Friends, if you've been reading MPB for more than a year, you probably know that my vintage Pfaff 30, which I found at the end of 2010 on Craigslist and bought from a Broadway actress (whose mother had purchased it new) was one of my most treasured sewing machine finds.
It hadn't been sewn with for decades and the motor burned off many layers of smoky dust at first. But once I had this machine cranking, it was a fabulous workhorse and I thought we'd be together forever. But life doesn't always turn out the way we expect.
How could I have predicted that between then and now I would acquire two Singer Featherweights, a Kenmore 158.141 in a table, a Kenmore 158.1040 (the 3/4 portable with the rose-embossed case), and a Singer 201 gifted from Rain? Suddenly, my Pfaff, which I'd sewn on constantly throughout the early part of 2010, felt redundant and, once I found my Featherweight table at Christmastime last year, it took up precious space I no longer had.
I decided to sell it, but due to my ambivalence, I didn't do much to make that happen. As it does so often, however, fate intervened. Two MPBreaders, Kimberly and Amanda, came to see me in Noah's Very Unusual Insight last Friday, and while I was chatting with them after the show, I offhandedly mentioned that if either one of them was interested in a vintage Pfaff straight stitcher, they should let me know (ha ha). Lo and behold, the following day I received an email from Kimberly saying that she was interested in the machine!
A picture is worth a thousand words, so I'll let it do the talking. Below are Amanda (left) and Kimberly (right) last night.
Here's Amanda carrying the table (without the machine in it, of course) out of my apartment and out of my life (sob).
I'm still in shock, but Kimberly assures me that I can come visit my-I mean her Pfaff in the East Village whenever I want (That IS what you said, isn't it, Kimberly?). That made me feel a little better. I gave Kimberly a detailed tutorial on how the machine works -- how to oil it, thread it, wind the bobbin, etc. I wasn't sure if I was being overly parental but, hey, I could be Kimberly's father (alas). I feel responsible.

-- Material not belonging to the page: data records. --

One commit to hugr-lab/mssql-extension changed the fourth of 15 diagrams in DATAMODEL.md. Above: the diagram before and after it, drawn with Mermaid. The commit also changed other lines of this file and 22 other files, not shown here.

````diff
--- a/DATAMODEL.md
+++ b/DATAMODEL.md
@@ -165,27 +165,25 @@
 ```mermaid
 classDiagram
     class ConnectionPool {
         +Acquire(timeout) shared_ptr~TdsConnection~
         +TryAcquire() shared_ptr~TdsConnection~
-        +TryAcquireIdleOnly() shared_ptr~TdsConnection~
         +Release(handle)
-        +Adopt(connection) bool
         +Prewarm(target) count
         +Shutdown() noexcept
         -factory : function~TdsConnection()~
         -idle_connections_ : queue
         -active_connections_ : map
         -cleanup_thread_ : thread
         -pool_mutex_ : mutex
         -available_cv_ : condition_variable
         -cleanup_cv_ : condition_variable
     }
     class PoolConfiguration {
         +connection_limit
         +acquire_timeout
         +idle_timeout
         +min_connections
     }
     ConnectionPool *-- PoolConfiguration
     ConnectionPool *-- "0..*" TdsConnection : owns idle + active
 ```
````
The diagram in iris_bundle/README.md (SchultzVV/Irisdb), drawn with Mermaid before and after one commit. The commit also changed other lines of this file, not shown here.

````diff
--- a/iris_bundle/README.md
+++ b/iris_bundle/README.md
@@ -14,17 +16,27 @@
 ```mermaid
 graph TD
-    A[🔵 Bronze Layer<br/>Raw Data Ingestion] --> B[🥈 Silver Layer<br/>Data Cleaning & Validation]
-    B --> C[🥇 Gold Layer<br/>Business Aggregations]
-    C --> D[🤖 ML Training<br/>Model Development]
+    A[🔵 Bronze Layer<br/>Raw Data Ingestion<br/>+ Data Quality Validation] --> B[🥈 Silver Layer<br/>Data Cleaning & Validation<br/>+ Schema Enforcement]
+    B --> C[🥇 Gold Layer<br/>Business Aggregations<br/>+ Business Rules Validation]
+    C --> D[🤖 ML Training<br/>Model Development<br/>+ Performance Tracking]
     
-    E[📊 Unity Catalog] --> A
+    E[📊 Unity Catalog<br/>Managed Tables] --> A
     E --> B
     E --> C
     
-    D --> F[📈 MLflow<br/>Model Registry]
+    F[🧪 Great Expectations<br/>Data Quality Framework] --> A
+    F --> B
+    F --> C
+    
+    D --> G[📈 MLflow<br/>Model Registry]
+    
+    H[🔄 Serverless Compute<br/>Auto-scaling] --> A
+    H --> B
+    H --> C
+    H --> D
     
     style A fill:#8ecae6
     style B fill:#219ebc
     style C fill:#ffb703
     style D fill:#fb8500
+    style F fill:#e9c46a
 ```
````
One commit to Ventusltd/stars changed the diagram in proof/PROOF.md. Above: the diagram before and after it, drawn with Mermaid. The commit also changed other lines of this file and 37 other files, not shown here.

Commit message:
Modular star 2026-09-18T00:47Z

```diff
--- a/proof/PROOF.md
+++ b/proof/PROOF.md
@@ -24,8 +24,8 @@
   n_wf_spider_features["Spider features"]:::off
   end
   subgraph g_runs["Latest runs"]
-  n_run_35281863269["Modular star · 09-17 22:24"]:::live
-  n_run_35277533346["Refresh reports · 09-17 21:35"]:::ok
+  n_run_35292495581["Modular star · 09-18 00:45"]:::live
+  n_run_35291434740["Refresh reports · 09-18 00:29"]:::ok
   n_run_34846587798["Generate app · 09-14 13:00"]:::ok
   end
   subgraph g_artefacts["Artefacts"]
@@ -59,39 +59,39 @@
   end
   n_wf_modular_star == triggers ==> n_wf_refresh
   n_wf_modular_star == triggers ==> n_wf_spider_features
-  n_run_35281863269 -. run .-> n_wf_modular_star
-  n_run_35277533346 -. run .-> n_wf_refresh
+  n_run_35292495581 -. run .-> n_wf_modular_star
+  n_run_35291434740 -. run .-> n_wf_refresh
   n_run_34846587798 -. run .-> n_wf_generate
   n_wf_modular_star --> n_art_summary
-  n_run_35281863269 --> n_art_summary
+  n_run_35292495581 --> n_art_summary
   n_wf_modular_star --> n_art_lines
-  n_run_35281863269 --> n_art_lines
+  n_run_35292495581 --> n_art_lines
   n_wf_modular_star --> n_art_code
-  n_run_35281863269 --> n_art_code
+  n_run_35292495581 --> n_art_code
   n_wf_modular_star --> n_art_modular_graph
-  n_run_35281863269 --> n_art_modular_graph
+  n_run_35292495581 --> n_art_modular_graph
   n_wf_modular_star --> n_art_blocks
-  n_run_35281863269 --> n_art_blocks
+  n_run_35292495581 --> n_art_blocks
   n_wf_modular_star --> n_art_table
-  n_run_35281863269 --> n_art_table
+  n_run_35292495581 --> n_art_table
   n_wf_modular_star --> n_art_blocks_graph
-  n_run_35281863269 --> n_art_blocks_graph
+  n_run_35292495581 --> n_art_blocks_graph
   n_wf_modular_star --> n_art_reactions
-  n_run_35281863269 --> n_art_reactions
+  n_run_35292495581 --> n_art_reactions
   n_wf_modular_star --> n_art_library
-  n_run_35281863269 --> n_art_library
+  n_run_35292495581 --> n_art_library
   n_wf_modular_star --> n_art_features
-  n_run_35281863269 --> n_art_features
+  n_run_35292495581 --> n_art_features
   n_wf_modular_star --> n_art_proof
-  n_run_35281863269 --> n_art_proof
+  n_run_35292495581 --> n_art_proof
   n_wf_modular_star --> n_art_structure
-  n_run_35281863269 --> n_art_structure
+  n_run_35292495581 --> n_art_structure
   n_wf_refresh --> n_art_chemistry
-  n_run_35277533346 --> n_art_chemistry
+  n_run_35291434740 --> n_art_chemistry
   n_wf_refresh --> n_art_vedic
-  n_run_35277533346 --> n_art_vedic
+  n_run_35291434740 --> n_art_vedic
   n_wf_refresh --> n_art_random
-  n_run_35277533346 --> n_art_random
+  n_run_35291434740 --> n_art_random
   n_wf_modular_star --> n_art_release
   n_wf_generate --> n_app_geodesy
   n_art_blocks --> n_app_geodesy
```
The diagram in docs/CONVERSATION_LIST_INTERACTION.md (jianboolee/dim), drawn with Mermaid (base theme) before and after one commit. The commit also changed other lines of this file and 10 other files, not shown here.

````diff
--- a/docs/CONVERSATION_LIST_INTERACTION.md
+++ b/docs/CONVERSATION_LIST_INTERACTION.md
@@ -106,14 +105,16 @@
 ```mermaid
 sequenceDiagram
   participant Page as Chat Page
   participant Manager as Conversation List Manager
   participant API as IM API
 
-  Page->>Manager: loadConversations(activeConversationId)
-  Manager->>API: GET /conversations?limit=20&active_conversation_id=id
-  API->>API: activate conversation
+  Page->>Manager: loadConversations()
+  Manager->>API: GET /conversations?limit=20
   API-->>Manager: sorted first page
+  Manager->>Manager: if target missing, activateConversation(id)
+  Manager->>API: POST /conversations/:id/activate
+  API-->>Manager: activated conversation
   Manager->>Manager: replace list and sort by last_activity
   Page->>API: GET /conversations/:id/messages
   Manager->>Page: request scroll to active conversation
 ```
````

Thankfully, this painful goodbye has been somewhat offset by a few exciting hellos.
My O'Mast video arrived yesterday! This is the documentary about Neopolitan tailoring by Gianluca Migliarotti I mentioned over the weekend, which has also been featured on the blog Made by Hand -- The Great Sartorial Debate. Should we have a home screening/pot luck sometime this Spring perhaps? Look at the cute packaging!
I also just received Lynda Maynard's book, The Dressmaker's Handbook of Couture Sewing Techniques. I'll talk more about this one in the future, but here's a peek.
On Sunday, I promised you a pic of Michael's sister Sara's Prada pumps, picked up at a NYC consignment store at a great -- albeit still high in my book, but what do I know? -- price on her visit here last weekend. I must say they're lovely and (Sara assures me) practical!
Big news! We now have RCN cable Internet service instead of crummy Verizon DSL. Uploads are practically instantaneous. I called for installation on Monday and Monday evening we were already using it -- how often does that happen in life? Normally I hate dealing with phone/Internet/cable companies, but it felt SO good to cancel my Verizon service, I can't tell you.
Friends, that's it. A few questions:
1) Have you ever sold a vintage sewing machine and later regretted it?
2) Have you ever bought/sold shoes on consignment?
3) Can anyone recommend a good HD video camera (or a still camera that has HD video capability) for less than $500? (Ideally much less) Now that I have cable Internet I'd like to produce some higher quality video but my Canon S90 doesn't do HD.
4) Anybody up for a spring potluck/screening (maybe we can throw in another video and make it a double feature. The Singing Nun perhaps?)
I'm a native New Yorker and sewing fanatic! I started sewing in 2009 and today make all my own clothes using vintage patterns and vintage sewing machines. Welcome to the warm and whimsical world of Male Pattern Boldness, where the conversation is sewing, style, fashion, fabric, and more!